TASK GOAL ::
Filter the entries down to the lines holding "space", then copy those lines.

Start of DATASET EXCERPTS

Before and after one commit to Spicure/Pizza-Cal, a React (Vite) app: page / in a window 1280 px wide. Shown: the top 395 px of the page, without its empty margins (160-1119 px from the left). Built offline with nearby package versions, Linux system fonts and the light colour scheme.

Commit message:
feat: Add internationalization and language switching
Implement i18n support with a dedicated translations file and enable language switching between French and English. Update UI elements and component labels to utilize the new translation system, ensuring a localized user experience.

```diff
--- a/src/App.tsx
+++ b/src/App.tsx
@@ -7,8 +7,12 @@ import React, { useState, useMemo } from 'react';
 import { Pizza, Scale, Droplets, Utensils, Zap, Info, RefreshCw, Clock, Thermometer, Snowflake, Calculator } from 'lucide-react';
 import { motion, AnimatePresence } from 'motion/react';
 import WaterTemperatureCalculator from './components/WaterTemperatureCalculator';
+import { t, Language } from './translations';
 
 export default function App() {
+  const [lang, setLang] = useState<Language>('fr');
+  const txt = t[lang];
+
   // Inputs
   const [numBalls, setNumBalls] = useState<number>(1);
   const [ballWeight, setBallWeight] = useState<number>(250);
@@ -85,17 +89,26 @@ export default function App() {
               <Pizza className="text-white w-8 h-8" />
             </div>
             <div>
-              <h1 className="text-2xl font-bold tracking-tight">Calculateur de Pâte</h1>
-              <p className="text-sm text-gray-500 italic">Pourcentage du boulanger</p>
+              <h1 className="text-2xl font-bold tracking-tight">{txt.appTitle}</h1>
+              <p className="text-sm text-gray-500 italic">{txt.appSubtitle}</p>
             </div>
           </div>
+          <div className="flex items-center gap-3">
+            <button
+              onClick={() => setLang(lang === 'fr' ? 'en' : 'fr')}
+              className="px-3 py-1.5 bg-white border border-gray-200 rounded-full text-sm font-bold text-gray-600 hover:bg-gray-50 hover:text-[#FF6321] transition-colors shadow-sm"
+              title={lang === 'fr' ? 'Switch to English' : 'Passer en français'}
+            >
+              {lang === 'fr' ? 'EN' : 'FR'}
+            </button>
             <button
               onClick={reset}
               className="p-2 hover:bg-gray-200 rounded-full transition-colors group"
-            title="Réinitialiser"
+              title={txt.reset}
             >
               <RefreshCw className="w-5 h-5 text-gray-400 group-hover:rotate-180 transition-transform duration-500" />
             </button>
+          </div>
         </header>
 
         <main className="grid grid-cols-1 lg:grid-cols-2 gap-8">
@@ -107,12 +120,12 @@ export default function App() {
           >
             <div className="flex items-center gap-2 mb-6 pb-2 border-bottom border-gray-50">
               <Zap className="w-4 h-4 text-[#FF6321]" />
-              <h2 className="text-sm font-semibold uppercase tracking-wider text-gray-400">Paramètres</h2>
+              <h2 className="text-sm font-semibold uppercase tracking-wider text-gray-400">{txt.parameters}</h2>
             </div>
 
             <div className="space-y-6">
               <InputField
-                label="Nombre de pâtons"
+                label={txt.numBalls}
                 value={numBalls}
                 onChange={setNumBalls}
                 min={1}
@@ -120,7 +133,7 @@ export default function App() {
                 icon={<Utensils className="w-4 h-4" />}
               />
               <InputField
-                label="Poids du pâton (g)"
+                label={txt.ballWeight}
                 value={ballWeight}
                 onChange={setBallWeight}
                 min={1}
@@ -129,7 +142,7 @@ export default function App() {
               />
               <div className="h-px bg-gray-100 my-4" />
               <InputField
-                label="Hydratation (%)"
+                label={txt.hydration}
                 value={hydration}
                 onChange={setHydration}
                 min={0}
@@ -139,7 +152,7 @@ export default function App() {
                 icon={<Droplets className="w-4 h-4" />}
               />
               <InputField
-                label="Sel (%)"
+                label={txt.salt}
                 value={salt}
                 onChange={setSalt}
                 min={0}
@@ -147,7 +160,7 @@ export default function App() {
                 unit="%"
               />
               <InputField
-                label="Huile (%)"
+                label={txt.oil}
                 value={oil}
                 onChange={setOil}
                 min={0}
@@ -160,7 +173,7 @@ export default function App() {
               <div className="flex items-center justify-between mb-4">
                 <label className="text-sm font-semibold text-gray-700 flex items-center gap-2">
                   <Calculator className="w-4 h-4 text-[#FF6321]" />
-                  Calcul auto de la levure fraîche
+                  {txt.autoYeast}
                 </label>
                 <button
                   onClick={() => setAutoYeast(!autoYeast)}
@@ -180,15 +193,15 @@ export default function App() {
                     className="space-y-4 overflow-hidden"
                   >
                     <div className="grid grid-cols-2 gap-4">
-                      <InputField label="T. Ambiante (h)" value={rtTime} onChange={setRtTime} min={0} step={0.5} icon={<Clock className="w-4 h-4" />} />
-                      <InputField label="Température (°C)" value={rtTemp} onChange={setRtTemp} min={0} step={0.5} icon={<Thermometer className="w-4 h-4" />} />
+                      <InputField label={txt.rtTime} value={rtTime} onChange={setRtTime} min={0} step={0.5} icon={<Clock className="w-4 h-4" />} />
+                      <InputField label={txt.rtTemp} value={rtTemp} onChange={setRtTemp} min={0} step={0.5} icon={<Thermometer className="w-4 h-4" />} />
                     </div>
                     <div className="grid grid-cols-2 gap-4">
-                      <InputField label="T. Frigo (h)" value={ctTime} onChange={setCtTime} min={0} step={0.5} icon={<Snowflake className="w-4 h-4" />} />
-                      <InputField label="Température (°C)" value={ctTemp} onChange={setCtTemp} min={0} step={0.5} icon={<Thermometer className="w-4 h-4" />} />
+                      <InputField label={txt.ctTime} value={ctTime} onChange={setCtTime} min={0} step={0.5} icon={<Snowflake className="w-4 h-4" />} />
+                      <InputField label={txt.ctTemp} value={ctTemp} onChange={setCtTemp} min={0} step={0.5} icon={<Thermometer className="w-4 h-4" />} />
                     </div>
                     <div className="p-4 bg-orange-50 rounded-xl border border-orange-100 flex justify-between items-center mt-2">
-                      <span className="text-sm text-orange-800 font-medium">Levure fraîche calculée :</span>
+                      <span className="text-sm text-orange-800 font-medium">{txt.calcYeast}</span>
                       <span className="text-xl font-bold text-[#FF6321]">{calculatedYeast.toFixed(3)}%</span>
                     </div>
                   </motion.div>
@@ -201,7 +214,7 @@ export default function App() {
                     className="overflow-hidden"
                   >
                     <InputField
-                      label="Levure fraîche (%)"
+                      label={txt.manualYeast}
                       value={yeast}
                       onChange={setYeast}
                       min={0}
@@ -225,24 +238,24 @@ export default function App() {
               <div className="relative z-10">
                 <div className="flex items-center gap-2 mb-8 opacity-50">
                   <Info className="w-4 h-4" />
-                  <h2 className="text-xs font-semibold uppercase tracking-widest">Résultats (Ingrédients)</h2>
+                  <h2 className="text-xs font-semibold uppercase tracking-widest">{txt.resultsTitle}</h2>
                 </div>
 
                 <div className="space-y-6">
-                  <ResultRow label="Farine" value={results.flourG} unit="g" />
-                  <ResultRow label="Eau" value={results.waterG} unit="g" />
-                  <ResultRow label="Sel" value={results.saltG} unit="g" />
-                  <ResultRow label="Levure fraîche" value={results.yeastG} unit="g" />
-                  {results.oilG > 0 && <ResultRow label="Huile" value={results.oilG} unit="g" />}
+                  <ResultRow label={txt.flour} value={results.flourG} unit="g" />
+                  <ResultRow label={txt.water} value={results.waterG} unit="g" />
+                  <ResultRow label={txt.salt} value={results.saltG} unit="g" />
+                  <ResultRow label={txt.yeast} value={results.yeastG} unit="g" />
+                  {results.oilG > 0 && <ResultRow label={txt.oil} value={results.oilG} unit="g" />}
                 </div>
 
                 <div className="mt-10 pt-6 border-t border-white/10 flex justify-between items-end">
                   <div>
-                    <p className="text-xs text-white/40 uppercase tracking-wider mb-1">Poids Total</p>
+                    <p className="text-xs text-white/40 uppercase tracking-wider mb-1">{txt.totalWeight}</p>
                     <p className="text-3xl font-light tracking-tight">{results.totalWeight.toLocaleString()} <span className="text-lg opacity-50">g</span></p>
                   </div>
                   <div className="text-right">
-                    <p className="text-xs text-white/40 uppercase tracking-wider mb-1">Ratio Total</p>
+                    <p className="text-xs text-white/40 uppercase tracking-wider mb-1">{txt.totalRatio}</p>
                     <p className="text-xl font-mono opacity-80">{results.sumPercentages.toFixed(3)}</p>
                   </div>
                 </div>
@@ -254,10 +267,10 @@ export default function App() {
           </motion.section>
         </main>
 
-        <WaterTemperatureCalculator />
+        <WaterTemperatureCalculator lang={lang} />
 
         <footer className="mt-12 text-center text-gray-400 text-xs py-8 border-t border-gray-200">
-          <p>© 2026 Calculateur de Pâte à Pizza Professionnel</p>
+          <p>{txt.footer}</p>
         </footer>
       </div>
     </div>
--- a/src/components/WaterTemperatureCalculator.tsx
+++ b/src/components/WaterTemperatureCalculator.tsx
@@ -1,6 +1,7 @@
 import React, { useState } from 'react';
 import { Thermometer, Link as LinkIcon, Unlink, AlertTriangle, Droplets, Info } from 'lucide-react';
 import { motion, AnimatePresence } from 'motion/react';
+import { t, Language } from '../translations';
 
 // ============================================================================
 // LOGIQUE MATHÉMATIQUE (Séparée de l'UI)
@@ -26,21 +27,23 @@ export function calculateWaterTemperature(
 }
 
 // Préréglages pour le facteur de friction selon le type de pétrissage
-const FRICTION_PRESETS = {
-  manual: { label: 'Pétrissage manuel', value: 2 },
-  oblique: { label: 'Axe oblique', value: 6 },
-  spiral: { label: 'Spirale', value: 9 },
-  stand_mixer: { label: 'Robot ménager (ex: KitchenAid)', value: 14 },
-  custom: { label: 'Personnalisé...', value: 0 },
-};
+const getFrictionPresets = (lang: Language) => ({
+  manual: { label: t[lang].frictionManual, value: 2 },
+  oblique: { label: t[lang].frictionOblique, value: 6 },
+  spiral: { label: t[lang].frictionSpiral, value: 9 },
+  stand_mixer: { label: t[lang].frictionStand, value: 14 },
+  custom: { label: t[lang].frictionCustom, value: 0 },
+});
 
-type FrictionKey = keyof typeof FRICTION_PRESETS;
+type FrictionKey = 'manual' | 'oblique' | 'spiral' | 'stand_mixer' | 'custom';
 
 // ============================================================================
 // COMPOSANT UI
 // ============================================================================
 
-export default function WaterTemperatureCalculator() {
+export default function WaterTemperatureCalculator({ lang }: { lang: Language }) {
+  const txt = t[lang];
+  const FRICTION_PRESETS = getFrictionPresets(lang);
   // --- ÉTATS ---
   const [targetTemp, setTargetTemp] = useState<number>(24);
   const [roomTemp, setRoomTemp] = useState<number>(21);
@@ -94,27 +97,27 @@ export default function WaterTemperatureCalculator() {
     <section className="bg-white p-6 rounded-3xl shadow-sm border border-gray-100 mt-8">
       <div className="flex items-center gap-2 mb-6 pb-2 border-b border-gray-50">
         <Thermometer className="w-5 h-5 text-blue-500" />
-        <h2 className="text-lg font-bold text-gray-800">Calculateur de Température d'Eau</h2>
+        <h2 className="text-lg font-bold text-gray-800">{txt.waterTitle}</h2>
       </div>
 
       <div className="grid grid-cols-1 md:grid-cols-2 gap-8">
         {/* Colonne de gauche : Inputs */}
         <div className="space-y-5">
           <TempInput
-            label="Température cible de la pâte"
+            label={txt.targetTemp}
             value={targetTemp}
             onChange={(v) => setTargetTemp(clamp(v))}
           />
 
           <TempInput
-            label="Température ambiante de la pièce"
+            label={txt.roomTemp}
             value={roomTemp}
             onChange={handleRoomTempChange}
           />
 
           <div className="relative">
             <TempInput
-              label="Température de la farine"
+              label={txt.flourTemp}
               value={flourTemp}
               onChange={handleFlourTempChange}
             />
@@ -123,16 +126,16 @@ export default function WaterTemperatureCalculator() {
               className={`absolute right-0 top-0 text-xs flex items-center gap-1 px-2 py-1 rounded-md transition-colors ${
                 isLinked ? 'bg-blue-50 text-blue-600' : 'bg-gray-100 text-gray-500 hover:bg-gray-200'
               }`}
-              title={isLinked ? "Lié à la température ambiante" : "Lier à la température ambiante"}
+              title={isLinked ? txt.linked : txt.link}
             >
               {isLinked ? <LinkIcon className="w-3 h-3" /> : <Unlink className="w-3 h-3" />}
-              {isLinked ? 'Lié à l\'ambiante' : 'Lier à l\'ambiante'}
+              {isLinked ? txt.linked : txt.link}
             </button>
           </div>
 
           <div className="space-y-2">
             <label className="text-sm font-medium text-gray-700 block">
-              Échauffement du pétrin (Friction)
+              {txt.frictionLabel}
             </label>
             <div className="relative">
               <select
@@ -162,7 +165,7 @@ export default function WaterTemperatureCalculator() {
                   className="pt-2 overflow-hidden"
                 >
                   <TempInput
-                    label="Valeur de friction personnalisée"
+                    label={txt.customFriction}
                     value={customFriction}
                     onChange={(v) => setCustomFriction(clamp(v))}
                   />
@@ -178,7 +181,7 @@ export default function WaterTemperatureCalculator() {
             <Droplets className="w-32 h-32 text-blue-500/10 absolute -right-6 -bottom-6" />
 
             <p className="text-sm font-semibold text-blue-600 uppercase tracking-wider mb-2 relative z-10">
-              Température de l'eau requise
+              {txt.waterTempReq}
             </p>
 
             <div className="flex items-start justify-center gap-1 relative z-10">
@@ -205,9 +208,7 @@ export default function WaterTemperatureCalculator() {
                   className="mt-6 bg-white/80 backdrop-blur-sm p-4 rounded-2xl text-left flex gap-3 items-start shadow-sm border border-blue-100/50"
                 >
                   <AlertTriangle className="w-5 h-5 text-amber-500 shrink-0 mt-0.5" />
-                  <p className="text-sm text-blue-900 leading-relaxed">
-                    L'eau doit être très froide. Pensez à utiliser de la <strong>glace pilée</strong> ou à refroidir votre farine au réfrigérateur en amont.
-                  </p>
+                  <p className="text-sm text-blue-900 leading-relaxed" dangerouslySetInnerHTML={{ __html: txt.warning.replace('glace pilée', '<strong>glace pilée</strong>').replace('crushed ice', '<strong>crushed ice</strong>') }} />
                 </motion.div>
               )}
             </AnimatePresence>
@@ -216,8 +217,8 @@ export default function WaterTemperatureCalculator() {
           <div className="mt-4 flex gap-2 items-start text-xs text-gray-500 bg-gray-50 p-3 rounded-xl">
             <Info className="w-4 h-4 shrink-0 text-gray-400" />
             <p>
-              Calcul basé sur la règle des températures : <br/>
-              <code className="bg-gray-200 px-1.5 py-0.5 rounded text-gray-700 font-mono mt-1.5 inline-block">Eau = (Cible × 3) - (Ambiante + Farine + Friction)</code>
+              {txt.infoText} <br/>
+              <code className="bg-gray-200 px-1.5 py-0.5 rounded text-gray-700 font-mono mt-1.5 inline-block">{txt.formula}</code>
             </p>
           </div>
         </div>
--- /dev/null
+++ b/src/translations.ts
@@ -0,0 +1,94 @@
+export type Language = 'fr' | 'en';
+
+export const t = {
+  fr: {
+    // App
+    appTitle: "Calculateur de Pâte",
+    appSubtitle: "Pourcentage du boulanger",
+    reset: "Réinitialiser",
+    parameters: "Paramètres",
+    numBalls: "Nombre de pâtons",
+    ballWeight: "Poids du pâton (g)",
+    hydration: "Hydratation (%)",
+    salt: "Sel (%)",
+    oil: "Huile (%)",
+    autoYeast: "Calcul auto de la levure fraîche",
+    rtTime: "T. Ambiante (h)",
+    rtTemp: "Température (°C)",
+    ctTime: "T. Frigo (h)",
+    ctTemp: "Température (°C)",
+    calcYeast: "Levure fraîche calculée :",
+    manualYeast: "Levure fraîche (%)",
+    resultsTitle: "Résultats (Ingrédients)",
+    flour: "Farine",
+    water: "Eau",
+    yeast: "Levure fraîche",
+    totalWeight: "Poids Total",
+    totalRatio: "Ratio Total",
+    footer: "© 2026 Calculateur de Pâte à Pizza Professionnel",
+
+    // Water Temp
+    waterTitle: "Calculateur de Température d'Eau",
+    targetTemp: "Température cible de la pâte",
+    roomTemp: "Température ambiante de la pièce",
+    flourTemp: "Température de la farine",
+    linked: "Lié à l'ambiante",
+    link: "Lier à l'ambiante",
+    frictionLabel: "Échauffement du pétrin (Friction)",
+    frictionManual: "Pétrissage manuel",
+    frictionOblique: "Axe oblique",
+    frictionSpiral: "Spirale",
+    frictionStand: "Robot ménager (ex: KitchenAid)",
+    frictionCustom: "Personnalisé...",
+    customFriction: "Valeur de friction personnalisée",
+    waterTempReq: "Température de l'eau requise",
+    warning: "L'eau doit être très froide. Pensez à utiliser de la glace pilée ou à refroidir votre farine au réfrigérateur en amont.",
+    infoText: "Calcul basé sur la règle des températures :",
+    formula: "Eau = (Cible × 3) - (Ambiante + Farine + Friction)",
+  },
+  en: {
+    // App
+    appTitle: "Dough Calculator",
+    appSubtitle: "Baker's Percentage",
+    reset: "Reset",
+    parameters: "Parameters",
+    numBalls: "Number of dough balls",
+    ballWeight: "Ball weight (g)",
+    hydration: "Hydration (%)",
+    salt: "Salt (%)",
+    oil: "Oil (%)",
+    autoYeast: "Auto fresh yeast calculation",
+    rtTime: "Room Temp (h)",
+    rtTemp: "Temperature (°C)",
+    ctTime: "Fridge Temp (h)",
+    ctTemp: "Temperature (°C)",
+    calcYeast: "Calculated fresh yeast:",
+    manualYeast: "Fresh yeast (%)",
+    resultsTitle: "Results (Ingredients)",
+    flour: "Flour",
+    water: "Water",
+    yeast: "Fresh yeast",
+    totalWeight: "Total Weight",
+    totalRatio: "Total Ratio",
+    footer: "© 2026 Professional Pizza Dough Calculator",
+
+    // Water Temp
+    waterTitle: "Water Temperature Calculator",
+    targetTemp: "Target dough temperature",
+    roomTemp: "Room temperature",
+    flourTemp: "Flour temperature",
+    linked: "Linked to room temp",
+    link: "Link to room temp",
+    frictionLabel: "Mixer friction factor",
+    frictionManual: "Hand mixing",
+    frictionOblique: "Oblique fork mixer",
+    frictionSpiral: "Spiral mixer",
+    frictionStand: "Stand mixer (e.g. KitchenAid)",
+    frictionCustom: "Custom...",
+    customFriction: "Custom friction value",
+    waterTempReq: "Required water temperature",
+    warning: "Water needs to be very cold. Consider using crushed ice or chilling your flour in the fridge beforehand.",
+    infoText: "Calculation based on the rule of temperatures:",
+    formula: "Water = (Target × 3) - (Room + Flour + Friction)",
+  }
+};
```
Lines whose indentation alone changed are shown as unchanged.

End of DATASET EXCERPTS

YOUR SOLUTION ::
             <div className="space-y-6">
                     className="space-y-4 overflow-hidden"
                 <div className="space-y-6">
         <div className="space-y-5">
           <div className="space-y-2">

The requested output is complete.